The cruellest month has arrived once again and I feel myself consumed with hatred. This is a sign that I have excess energies and they need to be channelled into something more productive than launching a pointless jihad against the ‘Murder she Wrote’ fan-club. Were I at home, my father would note this change in my demeanour and send me out on some futile expedition into the garden to stack bricks and purge these emotions with the Victorian work ethic. If I do not deal with this aggression then it will fester inside me and cause me to go off the boil at the slightest pretext. In between bouts of doing my project I try to think of suitable distractions, yesterday I considered trying to make Ricin out of household ingredients but thought better of it. The young Ivan the Terrible’s method was to throw live dogs off the roof of the Kremlin to ‘observe their pain’. Given my experiences with Abi’s dog I feel this might be rather therapeutic, but I don’t want the RSPA breathing down my neck just at the moment.
Most of my loathing over the past couple of years has been reserved for the actor Jeremy Irons who has offended me deeply by choosing to paint his castle pink.
I have a strong concern for the national heritage of these islands and consider this act an outrageous violation. Jeremy Irons has insisted that his intention is to restore ‘as near as possible the original architecture and style’ and that pink is ‘a traditional shade to paint’. Where he got this idea from I have no idea, perhaps he has been referencing Disney movies under the mistaken impression that the Cinderella castle is based on historical fact. A castle should always be battleship grey to present an intimidating sight to any would be attacker and make them cower at the prospect of having to launch an assault. Painting a castle an effeminate colour completely emasculates it and leaves it looking very sorry indeed. An army that beheld this pink castle would fall about laughing and come to the conclusion that the occupier was of an inferior calibre, in this case they would be entirely right. I am aware that the chances of an besieging army arriving in Cork are a tad remote, but when restoring a local monument such as this, it is right and proper to remain true to its original purpose.
I have no idea why a simple thing like arranging a set of eight people to sit on one table for the G.D.L has to turn into a full-scale diplomatic crisis. My theory is that sometimes life can get so dull and monotonous that it sometimes helps to introduce a bit of unnecessary drama into the proceedings.
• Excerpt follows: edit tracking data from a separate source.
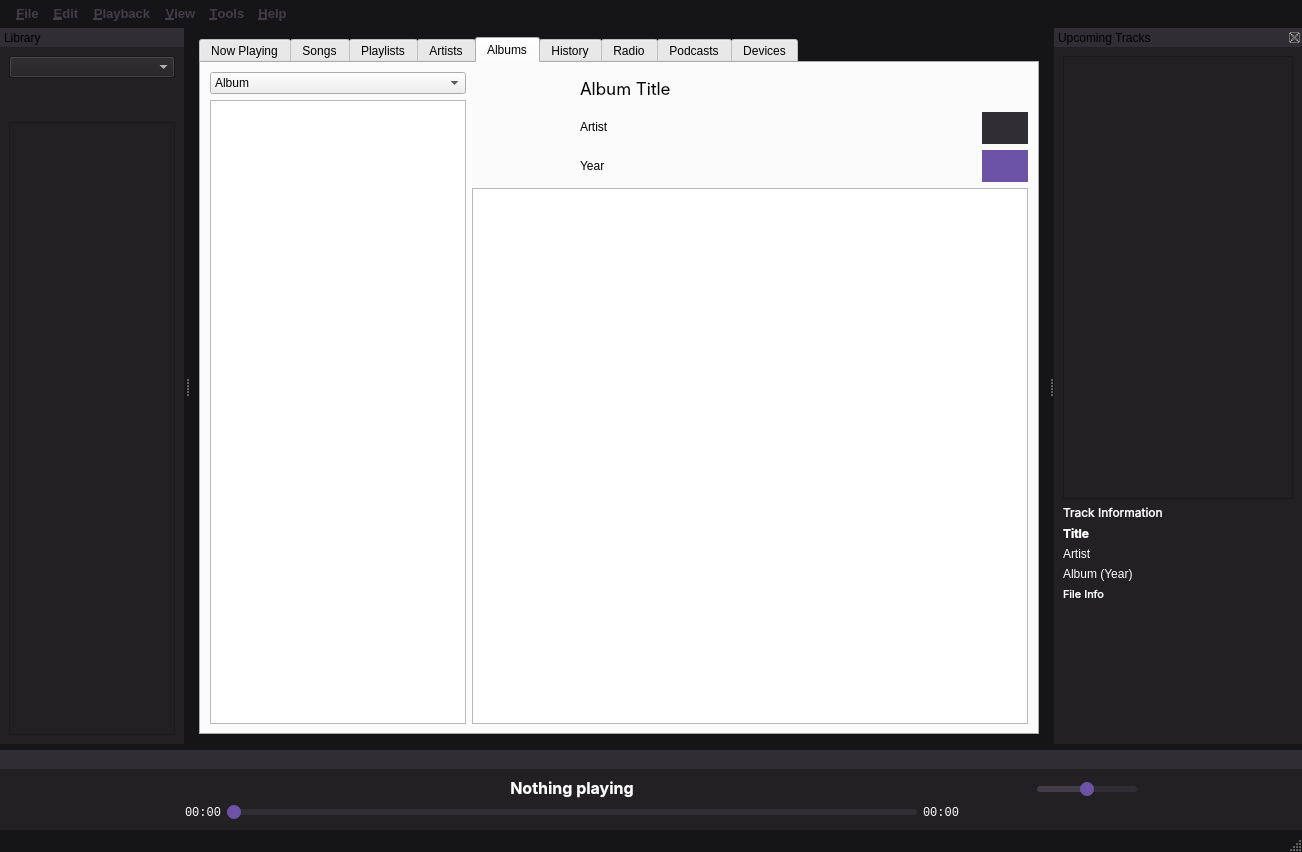
Qt form ui/player.ui (music-hive-dev/MusicHive) before a commit.
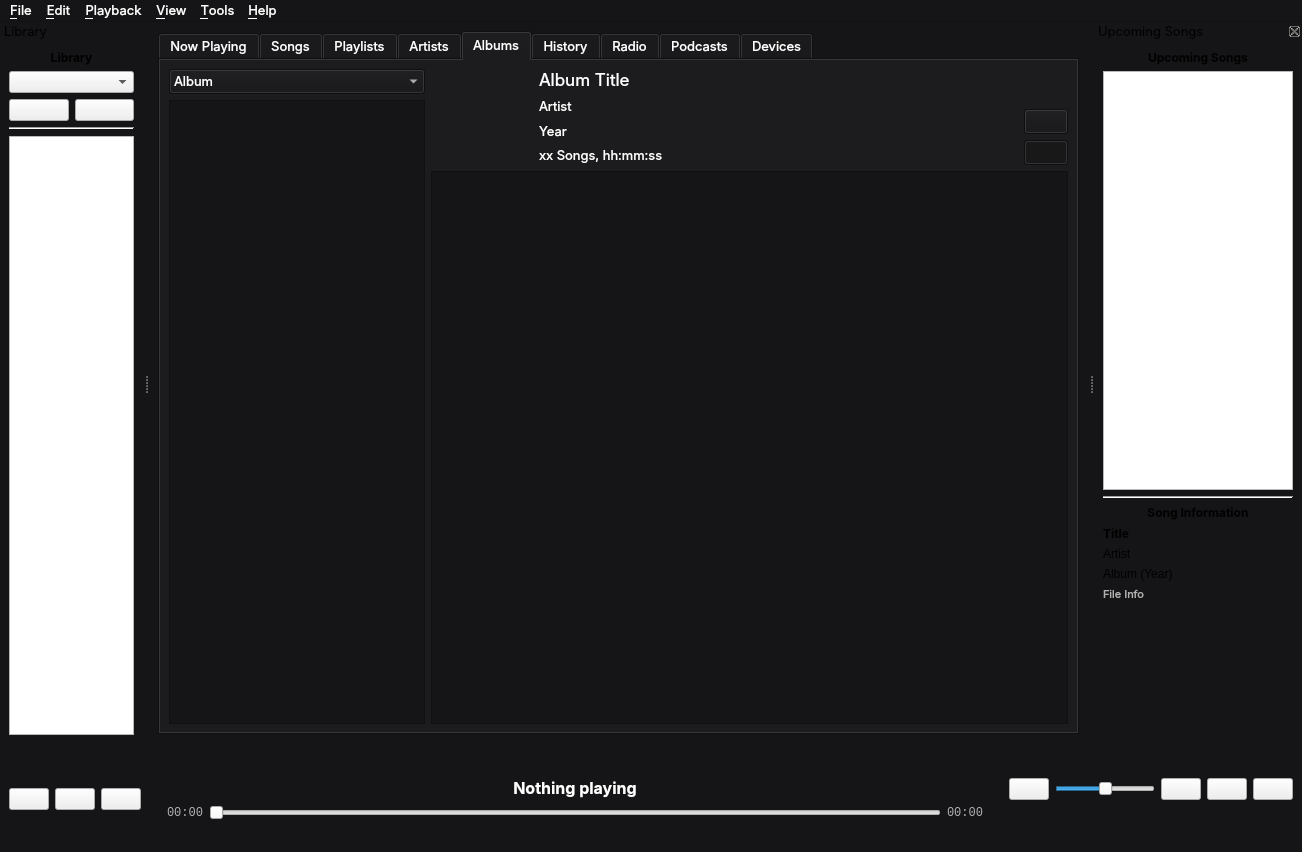
The same form after that commit. The open tabs and pages were chosen to show the change. Icons and pictures are not drawn.

Commit message: added rounded rows and popups, equaliser text fields and line by line lyric scrolling

```diff
--- a/ui/player.ui
+++ b/ui/player.ui
@@ -22,9 +22,9 @@
      <colorrole role="WindowText">
       <brush brushstyle="SolidPattern">
        <color alpha="255">
-        <red>224</red>
-        <green>226</green>
-        <blue>230</blue>
+        <red>255</red>
+        <green>255</green>
+        <blue>255</blue>
        </color>
       </brush>
      </colorrole>
@@ -76,9 +76,9 @@
      <colorrole role="Text">
       <brush brushstyle="SolidPattern">
        <color alpha="255">
-        <red>224</red>
-        <green>226</green>
-        <blue>230</blue>
+        <red>255</red>
+        <green>255</green>
+        <blue>255</blue>
        </color>
       </brush>
      </colorrole>
@@ -94,9 +94,9 @@
      <colorrole role="ButtonText">
       <brush brushstyle="SolidPattern">
        <color alpha="255">
-        <red>224</red>
-        <green>226</green>
-        <blue>230</blue>
+        <red>255</red>
+        <green>255</green>
+        <blue>255</blue>
        </color>
       </brush>
      </colorrole>
@@ -175,9 +175,9 @@
      <colorrole role="PlaceholderText">
       <brush brushstyle="SolidPattern">
        <color alpha="128">
-        <red>224</red>
-        <green>226</green>
-        <blue>230</blue>
+        <red>255</red>
+        <green>255</green>
+        <blue>255</blue>
        </color>
       </brush>
      </colorrole>
@@ -195,9 +195,9 @@
      <colorrole role="WindowText">
       <brush brushstyle="SolidPattern">
        <color alpha="255">
-        <red>224</red>
-        <green>226</green>
-        <blue>230</blue>
+        <red>255</red>
+        <green>255</green>
+        <blue>255</blue>
        </color>
       </brush>
      </colorrole>
@@ -249,9 +249,9 @@
      <colorrole role="Text">
       <brush brushstyle="SolidPattern">
        <color alpha="255">
-        <red>224</red>
-        <green>226</green>
-        <blue>230</blue>
+        <red>255</red>
+        <green>255</green>
+        <blue>255</blue>
        </color>
       </brush>
      </colorrole>
@@ -267,9 +267,9 @@
      <colorrole role="ButtonText">
       <brush brushstyle="SolidPattern">
        <color alpha="255">
-        <red>224</red>
-        <green>226</green>
-        <blue>230</blue>
+        <red>255</red>
+        <green>255</green>
+        <blue>255</blue>
        </color>
       </brush>
      </colorrole>
@@ -348,9 +348,9 @@
      <colorrole role="PlaceholderText">
       <brush brushstyle="SolidPattern">
        <color alpha="128">
-        <red>224</red>
-        <green>226</green>
-        <blue>230</blue>
+        <red>255</red>
+        <green>255</green>
+        <blue>255</blue>
        </color>
       </brush>
      </colorrole>
@@ -367,10 +367,10 @@
     <disabled>
      <colorrole role="WindowText">
       <brush brushstyle="SolidPattern">
-       <color alpha="255">
-        <red>224</red>
-        <green>226</green>
-        <blue>230</blue>
+       <color alpha="85">
+        <red>255</red>
+        <green>255</green>
+        <blue>255</blue>
        </color>
       </brush>
      </colorrole>
@@ -421,10 +421,10 @@
      </colorrole>
      <colorrole role="Text">
       <brush brushstyle="SolidPattern">
-       <color alpha="255">
-        <red>224</red>
-        <green>226</green>
-        <blue>230</blue>
+       <color alpha="85">
+        <red>255</red>
+        <green>255</green>
+        <blue>255</blue>
        </color>
       </brush>
      </colorrole>
@@ -439,10 +439,10 @@
      </colorrole>
      <colorrole role="ButtonText">
       <brush brushstyle="SolidPattern">
-       <color alpha="255">
-        <red>224</red>
-        <green>226</green>
-        <blue>230</blue>
+       <color alpha="85">
+        <red>255</red>
+        <green>255</green>
+        <blue>255</blue>
        </color>
       </brush>
      </colorrole>
@@ -520,10 +520,10 @@
      </colorrole>
      <colorrole role="PlaceholderText">
       <brush brushstyle="SolidPattern">
-       <color alpha="128">
-        <red>224</red>
-        <green>226</green>
-        <blue>230</blue>
+       <color alpha="43">
+        <red>255</red>
+        <green>255</green>
+        <blue>255</blue>
        </color>
       </brush>
      </colorrole>
@@ -570,7 +570,13 @@
    <string notr="true">/* ----- Global ----- */
 QWidget {
 	font-family: &quot;Inter&quot;, &quot;Segoe UI&quot;, sans-serif;
-	font-size: 10;
+	color: #ffffff;
+	selection-background-color: #6c53a6;
+	selection-color: #ffffff;
+}
+
+QWidget:disabled {
+	color: rgba(255, 255, 255, 85);
 }
 
 QMainWindow {
@@ -607,8 +613,8 @@
 }
 
 QPushButton:disabled {
-    background-color: #222023;
-    color: #433d47;
+    background-color: rgba(49, 45, 52, 128);
+    color: rgba(255, 255, 255, 85);
 }
 
 /* ----- Horizontal Sliders ----- */
@@ -663,9 +669,8 @@
     titlebar-close-icon: url(assets/x.svg);
 }
 
-QDockWidget QWidget {
+QDockWidget &gt; QWidget {
     background-color: #222023;
-    color: #ffffff;
 }
 
 QDockWidget::title {
@@ -677,7 +682,7 @@
 }
 
 QDockWidget::close-button {
-    background-color: 312d34;
+    background-color: #312d34;
     border: none;
     border-radius: 4px;
 
@@ -696,14 +701,15 @@
 /* ----- Menu bar and status bar ----- */
 QMenuBar {
     background-color: #151416;
-    color: #433d47;
+    color: rgba(255, 255, 255, 170);
 
     border: none;
 
-    padding: 4px 6px;
+    padding: 1px 4px;
+    spacing: 0px;
 
     font-family: &quot;Inter&quot;;
-    font-size: 13px;
+    font-size: 9pt;
     font-weight: 500;
 }
 
@@ -764,12 +770,14 @@
     background-color: #222023;
     width: 10px;
     margin: 0;
+    border-radius: 5px;
 }
 
 QScrollBar:horizontal {
     background-color: #222023;
     height: 10px;
     margin: 0;
+    border-radius: 5px;
 }
 
 QScrollBar::handle {
@@ -798,6 +806,365 @@
 
 QScrollBar::add-page, QScrollBar::sub-page {
     background: none;
+}
+
+/* ----- Less important text ----- */
+QLabel#playlistsTabDescription,
+QLabel#playlistsTabStats,
+QLabel#artistsTabDescription,
+QLabel#artistsTabStats,
+QLabel#albumsTabArtist,
+QLabel#albumsTabYear,
+QLabel#albumsTabStats,
+QLabel#deviceInfoNameLabel,
+QLabel#deviceInfoBatteryLabel,
+QLabel#deviceInfoModelLabel,
+QLabel#deviceInfoCapacityLabel,
+QLabel#deviceInfoFirmwareLabel,
+QLabel#deviceInfoFreeLabel,
+QLabel#deviceInfoSerialLabel,
+QLabel#deviceInfoSpaceLabel,
+QLabel#deviceInfoConnectionLabel,
+QLabel#deviceInfoFileSystemLabel,
+QLabel#deviceInfoStorageLabel,
+QLabel#deviceInfoLocationLabel,
+QLabel#syncMusicFolderLabel,
+QLabel#syncPlaylistFolderLabel,
+QLabel#syncPlaylistsLabel,
+QLabel#syncFormatLabel,
+QLabel#syncProfileLabel,
+QLabel#syncStatus {
+    color: rgba(255, 255, 255, 170);
+}
+
+/* ----- Windows and dialogs ----- */
+QDialog {
+    background-color: #222023;
+}
+
+QScrollArea {
+    background: transparent;
+    border: none;
+}
+
+QToolTip {
+    background-color: #312d34;
+    color: #ffffff;
+    font-family: &quot;Inter&quot;, &quot;Segoe UI&quot;, sans-serif;
+    font-size: 9pt;
+    border: none;
+    border-radius: 8px;
+    padding: 2px 6px;
+}
+
+/* ----- Tabs: only the selected tab has a shape, so inactive icons stay centred ----- */
+QWidget#centralwidget, QTabWidget#podcastsTab, QTabWidget#podcastsTab &gt; QStackedWidget &gt; QWidget {
+    background-color: #222023;
+}
+
+QTabWidget::pane {
+    border: none;
+    background-color: #222023;
+}
+
+QTabBar {
+    background: transparent;
+    qproperty-drawBase: 0;
+}
+
+QTabBar::tab {
+    background: transparent;
+    color: rgba(255, 255, 255, 170);
+}
+
+QTabBar::tab:selected {
+    background-color: #6c53a6;
+    color: #ffffff;
+    border: none;
+    border-radius: 14px;
+    padding: 6px 14px;
+}
+
+/* ----- Text fields ----- */
+QLineEdit, QTextEdit, QPlainTextEdit {
+    background-color: #312d34;
+    color: #ffffff;
+    border: none;
+    border-radius: 14px;
+    padding: 6px 12px;
+    placeholder-text-color: rgba(255, 255, 255, 170);
+}
+
+QLineEdit:focus, QTextEdit:focus, QPlainTextEdit:focus {
+    background-color: #433d47;
+}
+
+/* ----- Horizontal lines, the same as the outlines of lists and tables ----- */
+QFrame#line, QFrame#line_2 {
+    background-color: #312d34;
+    border: none;
+    min-height: 1px;
+    max-height: 1px;
+}
+
+/* ----- Dropdowns and number boxes ----- */
+QComboBox, QSpinBox, QDoubleSpinBox {
+    background-color: #312d34;
+    color: #ffffff;
+    border: none;
+    border-radius: 14px;
+    padding: 6px 12px;
+}
+
+/* The box around it already has the padding and shape */
+QSpinBox QLineEdit, QDoubleSpinBox QLineEdit {
+    background: transparent;
+    border-radius: 0px;
+    padding: 0px;
+}
+
+/* The equaliser's number boxes are narrow */
+QDialog#equaliserWindow QLineEdit {
+    border-radius: 12px;
+    padding: 2px;
+    min-height: 20px;
+    min-width: 36px;
+}
+
+QComboBox:hover, QSpinBox:hover, QDoubleSpinBox:hover {
+    background-color: #433d47;
+}
+
+QComboBox::drop-down {
+    border: none;
+    width: 26px;
+}
+
+/* A plain list instead of Qt's menu-like popup, which adds bars above and below */
+QComboBox {
+    combobox-popup: 0;
+}
+
+QComboBoxPrivateContainer {
+    background: transparent;
+    border: none;
+}
+
+QComboBox QAbstractItemView {
+    background-color: #312d34;
+    color: #ffffff;
+    border: none;
+    border-radius: 14px;
+    padding: 4px;
+    outline: 0;
+}
+
+QComboBox QAbstractItemView::item {
+    border-radius: 10px;
+    padding: 3px 8px;
+}
+
+QSpinBox::up-button, QDoubleSpinBox::up-button {
+    subcontrol-origin: border;
+    subcontrol-position: top right;
+    width: 20px;
+    border: none;
+    background: transparent;
+}
+
+QSpinBox::down-button, QDoubleSpinBox::down-button {
+    subcontrol-origin: border;
+    subcontrol-position: bottom right;
+    width: 20px;
+    border: none;
+    background: transparent;
+}
+
+QCheckBox {
+    spacing: 8px;
+}
+
+/* ----- Menus ----- */
+QMenuBar::item {
+    background: transparent;
+    padding: 2px 6px;
+    border-radius: 8px;
+}
+
+QMenuBar::item:selected {
+    background-color: #312d34;
+    color: #ffffff;
+}
+
+QMenu {
+    background-color: #222023;
+    color: #ffffff;
+    border: 1px solid #312d34;
+    border-radius: 14px;
+    padding: 4px;
+}
+
+QMenu::item {
+    padding: 3px 16px 3px 8px;
+    border-radius: 10px;
+}
+
+QMenu::item:selected {
+    background-color: #6c53a6;
+    color: #ffffff;
+}
+
+QMenu::item:disabled {
+    background: transparent;
+    color: rgba(255, 255, 255, 85);
+}
+
+QMenu::separator {
+    height: 1px;
+    background-color: #312d34;
+    margin: 2px 6px;
+}
+
+QMenu::indicator:non-exclusive:checked {
+    image: url(assets:check.svg);
+    width: 14px;
+    height: 14px;
+}
+
+/* ----- Lists and tables ----- */
+QAbstractItemView {
+    background-color: transparent;
+    alternate-background-color: rgba(49, 45, 52, 128);
+    color: #ffffff;
+    border: none;
+    outline: 0;
+}
+
+/* The view's own stripes are square, so each row draws a rounded one */
+QListView, QTableView {
+    alternate-background-color: rgba(0, 0, 0, 0);
+}
+
+QListView::item:alternate, QTableView::item:alternate {
+    background-color: rgba(49, 45, 52, 128);
+}
+
+QAbstractItemView::item:hover {
+    background-color: #312d34;
+}
+
+QAbstractItemView::item:selected {
+    background-color: #6c53a6;
+    color: #ffffff;
+}
+
+QListView::item, QTreeView::item {
+    border-radius: 10px;
+}
+
+/* A table row is rounded by the outer corners of its first and last cell */
+QTableView::item:first {
+    border-top-left-radius: 10px;
+    border-bottom-left-radius: 10px;
+}
+
+QTableView::item:last {
+    border-top-right-radius: 10px;
+    border-bottom-right-radius: 10px;
+}
+
+QTableView::item:only-one {
+    border-radius: 10px;
+}
+
+QTableView {
+    /* Otherwise a square selection is drawn behind the rounded one */
+    selection-background-color: rgba(0, 0, 0, 0);
+    show-decoration-selected: 0;
+    gridline-color: transparent;
+    border: 1px solid #312d34;
+    border-radius: 14px;
+    padding: 3px;
+}
+
+QListView#upcomingList,
+QListView#thisList,
+QListView#songFilterList,
+QListView#artistFilterList,
+QListView#albumFilterList {
+    border: 1px solid #312d34;
+    border-radius: 14px;
+    padding: 3px;
+}
+
+/* Scrollbars stop short of the rounded corners of an outline */
+QTableView QScrollBar:vertical,
+QListView#upcomingList QScrollBar:vertical,
+QListView#thisList QScrollBar:vertical,
+QListView#songFilterList QScrollBar:vertical,
+QListView#artistFilterList QScrollBar:vertical,
+QListView#albumFilterList QScrollBar:vertical {
+    margin: 12px 0px;
+}
+
+QTableView QScrollBar:horizontal {
+    margin: 0px 12px;
+}
+
+/* Clear of the outline's rounded corners */
+QTableView QScrollBar:vertical {
+    background: transparent;
+    margin: 14px 0;
+}
+
+QTableView QScrollBar:horizontal {
+    background: transparent;
+    margin: 0 14px;
+}
+
+QHeaderView {
+    background: transparent;
+    border: none;
+}
+
+QHeaderView::section {
+    background: transparent;
+    color: rgba(255, 255, 255, 170);
+    border: none;
+    padding: 6px 8px;
+}
+
+QTableCornerButton::section {
+    background: transparent;
+    border: none;
+}
+
+/* ----- Progress bars and status bar ----- */
+QProgressBar {
+    background-color: #312d34;
+    color: #ffffff;
+    border: none;
+    border-radius: 8px;
+    text-align: center;
+}
+
+QProgressBar::chunk {
+    background-color: #6c53a6;
+    border-radius: 8px;
+}
+
+QStatusBar {
+    background-color: #151416;
+    color: rgba(255, 255, 255, 170);
+}
+
+QStatusBar::item {
+    border: none;
+}
+
+QStatusBar QLabel {
+    background: transparent;
+    color: rgba(255, 255, 255, 170);
 }</string>
   </property>
   <widget class="QWidget" name="centralwidget">
@@ -1673,6 +2040,9 @@
                 <height>16777215</height>
                </size>
               </property>
+              <property name="alternatingRowColors">
+               <bool>true</bool>
+              </property>
              </widget>
             </item>
            </layout>
@@ -1763,6 +2133,13 @@
                   </property>
                  </widget>
                 </item>
+                <item>
+                 <widget class="QLabel" name="albumsTabStats">
+                  <property name="text">
+                   <string>xx Songs, hh:mm:ss</string>
+                  </property>
+                 </widget>
+                </item>
                </layout>
               </item>
               <item>
@@ -2340,6 +2717,9 @@
    <property name="autoFillBackground">
     <bool>false</bool>
    </property>
+   <property name="sizeGripEnabled">
+    <bool>false</bool>
+   </property>
   </widget>
   <widget class="QMenuBar" name="menuBar_2">
    <property name="geometry">
@@ -2347,7 +2727,7 @@
      <x>0</x>
      <y>0</y>
      <width>1302</width>
-     <height>29</height>
+     <height>21</height>
     </rect>
    </property>
    <widget class="QMenu" name="menuFile">
@@ -2446,13 +2826,29 @@
     <set>Qt::DockWidgetArea::RightDockWidgetArea</set>
    </property>
    <property name="windowTitle">
-    <string>Upcoming Tracks</string>
+    <string>Upcoming Songs</string>
    </property>
    <attribute name="dockWidgetArea">
     <number>2</number>
    </attribute>
    <widget class="QWidget" name="dockWidgetContents">
     <layout class="QVBoxLayout" name="verticalLayout_4">
+     <item>
+      <widget class="QLabel" name="label_2">
+       <property name="font">
+        <font>
+         <family>Inter</family>
+         <bold>true</bold>
+        </font>
+       </property>
+       <property name="text">
+        <string>Upcoming Songs</string>
+       </property>
+       <property name="alignment">
+        <set>Qt::AlignmentFlag::AlignCenter</set>
+       </property>
+      </widget>
+     </item>
      <item>
       <widget class="QListView" name="upcomingList">
        <property name="sizePolicy">
@@ -2461,14 +2857,27 @@
          <verstretch>0</verstretch>
         </sizepolicy>
        </property>
+       <property name="horizontalScrollBarPolicy">
+        <enum>Qt::ScrollBarPolicy::ScrollBarAlwaysOff</enum>
+       </property>
        <property name="autoScroll">
         <bool>true</bool>
        </property>
+       <property name="alternatingRowColors">
+        <bool>true</bool>
+       </property>
        <property name="selectionMode">
         <enum>QAbstractItemView::SelectionMode::ExtendedSelection</enum>
        </property>
       </widget>
      </item>
+     <item>
+      <widget class="Line" name="line_2">
+       <property name="orientation">
+        <enum>Qt::Orientation::Horizontal</enum>
+       </property>
+      </widget>
+     </item>
      <item>
       <layout class="QVBoxLayout" name="verticalLayout_2">
        <property name="topMargin">
@@ -2479,14 +2888,17 @@
          <property name="font">
           <font>
            <family>Inter</family>
-           <bold>false</bold>
+           <bold>true</bold>
           </font>
          </property>
          <property name="autoFillBackground">
           <bool>false</bool>
          </property>
          <property name="text">
-          <string>Track Information</string>
+          <string>Song Information</string>
+         </property>
+         <property name="alignment">
+          <set>Qt::AlignmentFlag::AlignCenter</set>
          </property>
         </widget>
        </item>
@@ -2551,7 +2963,7 @@
           <string notr="true">/* Global */
 QWidget {
     background-color: transparent;
-    color: #ffffff;
+    color: rgba(255, 255, 255, 170);
     font-family: &quot;Inter&quot;, sans-serif;
     font-size: 8pt;
     border: none;
@@ -2642,6 +3054,22 @@
    </attribute>
    <widget class="QWidget" name="libraryDockContents">
     <layout class="QVBoxLayout" name="verticalLayout_5">
+     <item>
+      <widget class="QLabel" name="label">
+       <property name="font">
+        <font>
+         <family>Inter</family>
+         <bold>true</bold>
+        </font>
+       </property>
+       <property name="text">
+        <string>Library</string>
+       </property>
+       <property name="alignment">
+        <set>Qt::AlignmentFlag::AlignCenter</set>
+       </property>
+      </widget>
+     </item>
      <item>
       <layout class="QVBoxLayout" name="leftMenu">
        <property name="leftMargin">
@@ -2714,6 +3142,13 @@
          </item>
         </layout>
        </item>
+       <item>
+        <widget class="Line" name="line">
+         <property name="orientation">
+          <enum>Qt::Orientation::Horizontal</enum>
+         </property>
+        </widget>
+       </item>
        <item>
         <widget class="QTreeView" name="sideList">
          <property name="styleSheet">
@@ -2954,7 +3389,7 @@
               <string notr="true">/* Global */
 QWidget {
     background-color: transparent;
-    color: #ffffff;
+    color: rgba(255, 255, 255, 170);
     font-family: monospace;
     font-size: 9pt;
     border: none;
@@ -2990,7 +3425,7 @@
               <string notr="true">/* Global */
 QWidget {
     background-color: transparent;
-    color: #ffffff;
+    color: rgba(255, 255, 255, 170);
     font-family: monospace;
     font-size: 9pt;
     border: none;
```
Left out of the diff: 42 changed lines with no effect on the pictures. The commit also changes 10 other files.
So it is, that we are unable to get Richard onto our table because one of the other girls doesn’t like him. Her reason for this is that he said that she couldn’t be Scottish because she comes from Hong Kong. This conversation took place on a somewhat disastrous evening to celebrate Matt’s birthday. I first suspected that Richard had drunk a bit too much when he attempted to walk out onto a bowling alley in pursuit of an errant ball that had become stuck in the gutter. It had escaped his mind that the surface of the alley was greased to allow faster movement of the ball, and he promptly fell violently on his arse to the great amusement of the assembled company. Later at the meal at Pizza Express he announced to the entire table that the girl next to him had the shits and that the English had never conquered Wales, a rather dubious historical thesis I might add. Such a declaration constituted a bit of a conversational faux pas and I was politely asked to escort him home.
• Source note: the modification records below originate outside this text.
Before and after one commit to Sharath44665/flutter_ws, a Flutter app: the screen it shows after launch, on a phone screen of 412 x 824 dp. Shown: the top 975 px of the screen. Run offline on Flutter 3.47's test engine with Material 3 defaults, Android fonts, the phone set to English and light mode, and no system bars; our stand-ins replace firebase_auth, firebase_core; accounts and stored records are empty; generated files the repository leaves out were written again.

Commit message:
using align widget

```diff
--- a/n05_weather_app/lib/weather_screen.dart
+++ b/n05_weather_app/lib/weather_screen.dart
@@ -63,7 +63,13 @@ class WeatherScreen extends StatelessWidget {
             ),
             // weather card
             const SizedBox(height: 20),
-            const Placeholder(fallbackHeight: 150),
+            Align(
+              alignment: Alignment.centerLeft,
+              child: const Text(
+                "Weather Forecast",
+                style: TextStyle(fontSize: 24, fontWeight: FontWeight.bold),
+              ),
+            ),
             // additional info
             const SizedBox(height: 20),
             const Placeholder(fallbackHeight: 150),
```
As a consequence of this encounter, the aforementioned girl refuses to sit on the same table with Richard and this information has caused a bit of a schism in our social network. I see no reason for this, Richard is a perfectly pleasant chap when he feels like it. The way the girl went on you would have thought he had the culinary etiquette of Shih Hu, the Chinese emperor famed for beheading a girl from his harem on the eve of the banquet and serving her butchered torso up to his dinner guests. In any event, me and Richard have decided not to attend anyway and feel the funds required for the entrance fee can be better invested in a more down to earth evening in the Horn in Hand or by settling down with a few beers to watch the election. Such an occasion would be free of factional infighting as well as the torture of having to swan about in a dinner jacket.
Upon my last visit to the St Annes Londis to return a video, the Indian behind the counter decided to make an attempt at humour. He called me over saying ‘excuse me zir, you pay 3.98 for the DVD’. I paused and got ready to indignantly defend myself. ‘What do you mean!’ I said, defiant in the knowledge that I had returned the damn thing on time. His crooked teeth broke into a smile, ‘joke’, he said at length. It was hardly comic genius but I laughed and felt glad at this improvement in our relationship. Practical jokes are far more welcome than death stares.